PROBLEM TO WORK ON: Locate every line in the records below that holds the word "primary" and return each one.

MATERIAL PROVIDED:
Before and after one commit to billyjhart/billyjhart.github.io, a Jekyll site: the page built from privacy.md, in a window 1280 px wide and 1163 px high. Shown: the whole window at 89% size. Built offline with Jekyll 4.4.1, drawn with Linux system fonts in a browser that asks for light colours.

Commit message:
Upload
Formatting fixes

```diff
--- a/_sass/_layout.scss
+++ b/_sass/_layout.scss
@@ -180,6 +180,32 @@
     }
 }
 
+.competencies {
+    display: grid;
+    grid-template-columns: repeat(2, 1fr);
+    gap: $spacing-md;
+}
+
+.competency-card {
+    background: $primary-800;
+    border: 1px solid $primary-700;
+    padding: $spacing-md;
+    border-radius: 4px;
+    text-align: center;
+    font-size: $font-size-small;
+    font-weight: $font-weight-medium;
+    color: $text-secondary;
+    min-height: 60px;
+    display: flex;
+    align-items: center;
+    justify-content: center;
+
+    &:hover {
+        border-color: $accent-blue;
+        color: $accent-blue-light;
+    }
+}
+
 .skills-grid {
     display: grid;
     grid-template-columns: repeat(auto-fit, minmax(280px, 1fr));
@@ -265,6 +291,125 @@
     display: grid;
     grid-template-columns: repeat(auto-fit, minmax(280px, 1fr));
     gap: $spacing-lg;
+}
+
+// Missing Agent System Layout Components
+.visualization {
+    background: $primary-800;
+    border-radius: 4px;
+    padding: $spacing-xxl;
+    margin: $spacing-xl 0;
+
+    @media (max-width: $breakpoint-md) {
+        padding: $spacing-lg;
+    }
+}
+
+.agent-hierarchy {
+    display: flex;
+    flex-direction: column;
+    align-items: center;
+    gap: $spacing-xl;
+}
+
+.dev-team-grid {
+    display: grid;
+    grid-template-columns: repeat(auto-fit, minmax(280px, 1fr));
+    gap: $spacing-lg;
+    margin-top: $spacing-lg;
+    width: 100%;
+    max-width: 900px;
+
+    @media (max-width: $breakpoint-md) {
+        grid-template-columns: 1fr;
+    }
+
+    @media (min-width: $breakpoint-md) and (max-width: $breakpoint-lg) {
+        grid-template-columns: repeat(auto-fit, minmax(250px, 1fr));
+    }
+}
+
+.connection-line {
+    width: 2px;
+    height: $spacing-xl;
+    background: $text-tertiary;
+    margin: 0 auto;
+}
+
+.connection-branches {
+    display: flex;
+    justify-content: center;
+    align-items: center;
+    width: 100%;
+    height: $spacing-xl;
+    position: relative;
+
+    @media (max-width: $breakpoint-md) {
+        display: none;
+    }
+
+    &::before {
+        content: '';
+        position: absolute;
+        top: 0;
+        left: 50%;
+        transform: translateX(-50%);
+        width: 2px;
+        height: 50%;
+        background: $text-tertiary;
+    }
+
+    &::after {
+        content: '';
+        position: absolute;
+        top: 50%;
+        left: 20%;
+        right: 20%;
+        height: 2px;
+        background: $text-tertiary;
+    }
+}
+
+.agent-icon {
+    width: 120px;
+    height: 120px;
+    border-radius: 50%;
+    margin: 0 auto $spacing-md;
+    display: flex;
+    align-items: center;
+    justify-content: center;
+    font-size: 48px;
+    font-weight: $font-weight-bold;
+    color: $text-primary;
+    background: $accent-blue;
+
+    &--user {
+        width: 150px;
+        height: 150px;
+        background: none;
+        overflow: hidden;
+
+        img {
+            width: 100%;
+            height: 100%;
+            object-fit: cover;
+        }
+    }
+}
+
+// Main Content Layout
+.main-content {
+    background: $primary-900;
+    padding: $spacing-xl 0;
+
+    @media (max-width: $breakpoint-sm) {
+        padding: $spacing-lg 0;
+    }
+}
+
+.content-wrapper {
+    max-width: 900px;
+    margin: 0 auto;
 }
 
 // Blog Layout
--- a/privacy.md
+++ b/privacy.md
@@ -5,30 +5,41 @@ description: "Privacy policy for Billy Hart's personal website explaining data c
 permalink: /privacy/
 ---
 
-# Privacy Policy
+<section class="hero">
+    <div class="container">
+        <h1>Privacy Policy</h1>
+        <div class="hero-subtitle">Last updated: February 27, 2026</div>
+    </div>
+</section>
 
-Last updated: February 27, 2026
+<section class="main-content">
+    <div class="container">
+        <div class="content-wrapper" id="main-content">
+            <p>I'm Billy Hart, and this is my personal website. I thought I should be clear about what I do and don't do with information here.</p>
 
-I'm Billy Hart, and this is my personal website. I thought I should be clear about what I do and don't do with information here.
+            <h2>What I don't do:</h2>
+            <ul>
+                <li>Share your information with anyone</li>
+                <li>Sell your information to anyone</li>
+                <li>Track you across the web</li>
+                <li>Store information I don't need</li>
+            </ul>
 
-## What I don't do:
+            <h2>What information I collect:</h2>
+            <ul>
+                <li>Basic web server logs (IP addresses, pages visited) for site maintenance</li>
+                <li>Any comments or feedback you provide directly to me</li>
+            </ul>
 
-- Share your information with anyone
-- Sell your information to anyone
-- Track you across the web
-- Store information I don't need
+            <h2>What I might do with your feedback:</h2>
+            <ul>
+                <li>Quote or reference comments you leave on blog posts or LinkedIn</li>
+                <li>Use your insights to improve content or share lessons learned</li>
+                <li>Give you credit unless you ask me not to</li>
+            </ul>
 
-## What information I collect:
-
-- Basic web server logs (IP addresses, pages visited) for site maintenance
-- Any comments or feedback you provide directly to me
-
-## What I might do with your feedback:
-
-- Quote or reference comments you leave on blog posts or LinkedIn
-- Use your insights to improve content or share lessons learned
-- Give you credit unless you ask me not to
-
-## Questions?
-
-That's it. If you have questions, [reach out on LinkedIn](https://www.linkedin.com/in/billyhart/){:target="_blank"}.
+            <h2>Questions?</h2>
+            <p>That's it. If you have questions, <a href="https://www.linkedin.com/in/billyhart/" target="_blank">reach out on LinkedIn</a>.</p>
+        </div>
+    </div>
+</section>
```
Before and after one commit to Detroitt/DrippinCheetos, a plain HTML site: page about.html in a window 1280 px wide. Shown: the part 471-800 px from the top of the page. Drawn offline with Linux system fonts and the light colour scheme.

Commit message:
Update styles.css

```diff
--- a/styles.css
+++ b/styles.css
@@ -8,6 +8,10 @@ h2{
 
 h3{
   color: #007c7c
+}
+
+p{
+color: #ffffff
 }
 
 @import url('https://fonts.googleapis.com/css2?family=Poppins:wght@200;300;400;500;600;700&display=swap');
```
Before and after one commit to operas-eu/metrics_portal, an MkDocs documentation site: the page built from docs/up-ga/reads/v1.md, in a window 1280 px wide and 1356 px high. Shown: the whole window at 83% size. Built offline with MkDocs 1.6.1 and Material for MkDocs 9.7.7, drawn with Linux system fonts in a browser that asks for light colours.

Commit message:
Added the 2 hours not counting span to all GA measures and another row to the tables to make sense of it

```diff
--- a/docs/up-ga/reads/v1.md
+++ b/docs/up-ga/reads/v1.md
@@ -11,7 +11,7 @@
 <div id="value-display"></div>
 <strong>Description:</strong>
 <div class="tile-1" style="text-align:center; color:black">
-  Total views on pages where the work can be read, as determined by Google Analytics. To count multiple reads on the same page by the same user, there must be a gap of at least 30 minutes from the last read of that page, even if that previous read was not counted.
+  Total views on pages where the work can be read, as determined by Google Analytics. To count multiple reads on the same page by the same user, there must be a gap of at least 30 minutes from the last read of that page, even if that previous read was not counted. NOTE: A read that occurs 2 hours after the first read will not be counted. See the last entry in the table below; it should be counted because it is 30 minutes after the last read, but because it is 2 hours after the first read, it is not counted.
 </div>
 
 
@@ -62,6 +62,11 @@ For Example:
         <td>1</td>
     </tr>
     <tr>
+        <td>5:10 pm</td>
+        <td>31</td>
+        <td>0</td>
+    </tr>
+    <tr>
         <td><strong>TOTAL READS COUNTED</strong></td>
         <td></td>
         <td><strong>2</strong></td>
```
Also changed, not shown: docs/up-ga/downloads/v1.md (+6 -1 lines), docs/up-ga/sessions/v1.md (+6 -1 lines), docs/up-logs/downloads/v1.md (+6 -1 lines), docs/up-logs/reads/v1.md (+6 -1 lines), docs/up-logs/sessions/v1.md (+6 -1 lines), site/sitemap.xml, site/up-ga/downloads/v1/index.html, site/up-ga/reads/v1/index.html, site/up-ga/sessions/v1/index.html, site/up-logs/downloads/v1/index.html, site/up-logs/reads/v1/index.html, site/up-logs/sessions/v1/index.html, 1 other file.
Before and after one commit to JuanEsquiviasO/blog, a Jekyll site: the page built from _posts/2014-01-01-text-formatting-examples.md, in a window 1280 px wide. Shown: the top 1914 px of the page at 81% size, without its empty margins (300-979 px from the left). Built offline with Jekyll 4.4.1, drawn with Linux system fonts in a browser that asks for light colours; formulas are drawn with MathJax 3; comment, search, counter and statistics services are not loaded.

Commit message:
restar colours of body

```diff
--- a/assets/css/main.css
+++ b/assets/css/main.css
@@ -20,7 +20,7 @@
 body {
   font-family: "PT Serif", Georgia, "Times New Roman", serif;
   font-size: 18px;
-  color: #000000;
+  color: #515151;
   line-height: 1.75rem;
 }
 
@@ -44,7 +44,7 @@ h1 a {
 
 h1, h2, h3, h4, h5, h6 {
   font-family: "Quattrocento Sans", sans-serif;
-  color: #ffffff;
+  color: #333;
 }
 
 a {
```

ANSWER BELOW:
+    background: $primary-800;
+    border: 1px solid $primary-700;
+    background: $primary-800;
+    color: $text-primary;
+    background: $primary-900;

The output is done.